Econintersect determines the month-over-month change by subtracting the current month’s year-over-year change from the previous month’s year-over-year change. This is the best of the bad options available to determine month-over-month trends – as the preferred methodology would be to use multi-year data (but the New Normal effects and the Great Recession distort historical data).
With new home sales at 25% of past rates, whatever your interpretation of the new home sales data is not significant enough to matter. Also the data is distorted by the first home buyer’s stimulus which required contract signing before 30 April 2010 – causing a data bubble and subsequent trough. In spite of Econintersect‘s reservations about the efficacy of seasonal adjustment at the present time, it is interesting to look at the deep history of the seasonally adjusted data.

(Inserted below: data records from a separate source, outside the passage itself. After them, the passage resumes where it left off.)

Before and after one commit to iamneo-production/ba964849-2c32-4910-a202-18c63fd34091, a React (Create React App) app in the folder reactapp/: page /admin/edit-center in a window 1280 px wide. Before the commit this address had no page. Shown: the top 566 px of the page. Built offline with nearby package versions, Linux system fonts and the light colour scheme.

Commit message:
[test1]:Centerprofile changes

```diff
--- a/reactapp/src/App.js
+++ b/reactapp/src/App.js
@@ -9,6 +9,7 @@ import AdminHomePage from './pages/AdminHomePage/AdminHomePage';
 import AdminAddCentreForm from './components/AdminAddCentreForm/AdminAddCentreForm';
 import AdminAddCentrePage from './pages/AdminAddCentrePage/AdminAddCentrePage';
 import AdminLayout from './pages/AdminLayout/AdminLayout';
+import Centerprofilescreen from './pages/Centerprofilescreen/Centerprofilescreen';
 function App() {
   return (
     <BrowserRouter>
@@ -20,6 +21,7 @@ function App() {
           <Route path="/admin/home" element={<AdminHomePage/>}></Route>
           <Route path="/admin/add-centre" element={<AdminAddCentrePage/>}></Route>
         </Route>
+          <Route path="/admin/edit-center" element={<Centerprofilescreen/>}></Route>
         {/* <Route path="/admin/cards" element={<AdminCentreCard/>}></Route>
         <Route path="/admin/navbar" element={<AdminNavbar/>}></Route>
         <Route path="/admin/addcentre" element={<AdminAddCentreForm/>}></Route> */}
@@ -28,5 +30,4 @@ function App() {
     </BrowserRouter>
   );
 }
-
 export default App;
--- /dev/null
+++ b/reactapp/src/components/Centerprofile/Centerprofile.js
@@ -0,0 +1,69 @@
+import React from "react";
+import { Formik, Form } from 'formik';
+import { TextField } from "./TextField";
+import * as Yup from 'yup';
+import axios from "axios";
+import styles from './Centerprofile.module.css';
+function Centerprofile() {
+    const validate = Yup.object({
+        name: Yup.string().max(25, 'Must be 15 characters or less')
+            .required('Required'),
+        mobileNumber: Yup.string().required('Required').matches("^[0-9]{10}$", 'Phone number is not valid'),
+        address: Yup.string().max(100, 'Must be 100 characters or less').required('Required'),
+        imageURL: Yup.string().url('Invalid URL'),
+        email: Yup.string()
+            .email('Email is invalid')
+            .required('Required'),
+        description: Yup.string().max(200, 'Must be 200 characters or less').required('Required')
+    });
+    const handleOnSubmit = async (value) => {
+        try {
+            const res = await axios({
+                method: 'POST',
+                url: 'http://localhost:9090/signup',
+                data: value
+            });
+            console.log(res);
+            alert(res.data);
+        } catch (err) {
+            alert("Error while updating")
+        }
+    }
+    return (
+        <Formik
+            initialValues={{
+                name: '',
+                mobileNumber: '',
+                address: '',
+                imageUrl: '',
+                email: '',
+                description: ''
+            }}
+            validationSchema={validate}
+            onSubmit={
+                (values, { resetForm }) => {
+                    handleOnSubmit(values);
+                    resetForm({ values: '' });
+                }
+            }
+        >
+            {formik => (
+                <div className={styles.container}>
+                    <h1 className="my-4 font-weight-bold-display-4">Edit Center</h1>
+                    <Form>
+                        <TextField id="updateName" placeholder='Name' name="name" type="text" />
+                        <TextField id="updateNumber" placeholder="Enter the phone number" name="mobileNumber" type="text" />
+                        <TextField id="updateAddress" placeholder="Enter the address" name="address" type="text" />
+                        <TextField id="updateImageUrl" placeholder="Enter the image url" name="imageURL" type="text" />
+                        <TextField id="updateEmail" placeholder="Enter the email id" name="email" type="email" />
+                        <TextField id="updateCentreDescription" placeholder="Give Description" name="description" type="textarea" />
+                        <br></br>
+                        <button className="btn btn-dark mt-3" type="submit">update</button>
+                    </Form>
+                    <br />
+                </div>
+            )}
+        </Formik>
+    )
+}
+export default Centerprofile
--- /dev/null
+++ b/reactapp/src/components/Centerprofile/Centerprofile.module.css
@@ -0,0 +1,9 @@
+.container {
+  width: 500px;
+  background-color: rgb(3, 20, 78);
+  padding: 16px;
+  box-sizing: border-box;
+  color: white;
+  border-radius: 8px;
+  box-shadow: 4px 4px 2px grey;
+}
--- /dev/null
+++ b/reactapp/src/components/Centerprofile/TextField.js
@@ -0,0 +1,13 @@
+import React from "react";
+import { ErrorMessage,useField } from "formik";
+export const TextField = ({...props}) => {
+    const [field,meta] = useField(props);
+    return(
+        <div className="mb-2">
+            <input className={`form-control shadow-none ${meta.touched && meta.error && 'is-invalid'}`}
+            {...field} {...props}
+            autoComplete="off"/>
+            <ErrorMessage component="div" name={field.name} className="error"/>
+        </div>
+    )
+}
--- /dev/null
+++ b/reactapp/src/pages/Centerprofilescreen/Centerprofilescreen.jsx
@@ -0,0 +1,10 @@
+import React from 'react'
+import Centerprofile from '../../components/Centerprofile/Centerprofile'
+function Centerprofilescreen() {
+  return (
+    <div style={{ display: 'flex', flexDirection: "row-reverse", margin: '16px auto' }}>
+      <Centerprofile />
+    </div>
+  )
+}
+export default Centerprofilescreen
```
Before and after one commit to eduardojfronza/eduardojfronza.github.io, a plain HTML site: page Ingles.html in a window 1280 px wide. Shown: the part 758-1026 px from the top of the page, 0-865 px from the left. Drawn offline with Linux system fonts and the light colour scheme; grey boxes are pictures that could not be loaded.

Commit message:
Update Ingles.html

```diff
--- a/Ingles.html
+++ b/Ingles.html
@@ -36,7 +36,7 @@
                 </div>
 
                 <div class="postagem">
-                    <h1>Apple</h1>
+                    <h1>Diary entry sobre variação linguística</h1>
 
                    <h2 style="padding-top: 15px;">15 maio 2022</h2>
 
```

The broad bottoming process for new home sales in 2010 may not be confirmed or denied for another year or more. The critical factor will be whether the one-year positive trend can continue as year-over-year comparisons will no longer be against the very low sales after the collapse of the tax credit stimulus micro-bubble.
The seasonally adjusted new home sales rate is the lowest it has been for 50 years and has been at that level for almost two years. At the beginning of 1963 the U.S. population was around 188 million. With annual new home sales averaging around 550,000 per year in 1963, the extreme depression in the new home market is evident. In 1963 the rate of new home sales was about 290,000 per 100 million of population. In 2011 the number is about 100,000 per 100 million.
It is more informative to look at these changes over the nearly fifty-year history. The following graph shows new home sales normalized to population from from St, Louis Fed:
Seasonally Adjusted New Home Sales Ratio to Population
The same data is plotted below to include the average for the entire period and two moving averages (graph updated through October 2011):
The bottom line is that the new home market is in an extreme depression and the apparent bottoming process has been dragging on for two years, if in fact the bottom has been reached. Recent review of the Fed 2011 stress tests for banks has a new recession scenario that would see home prices decline another 20% from here. It is unlikely that the attempts to complete a bottom here could hold under those conditions. Econintersect analysis of recession indicators is still not seeing the start of new U.S. recession, however. We can only hope that outlook continues.
[iframe src=”http://econintersect.com/authors/author.htm?author=/home/aleta/public_html/authors/John Lounsbury.htm” width=”600″ height=”650″ frameborder=”0″ scrolling=”no”]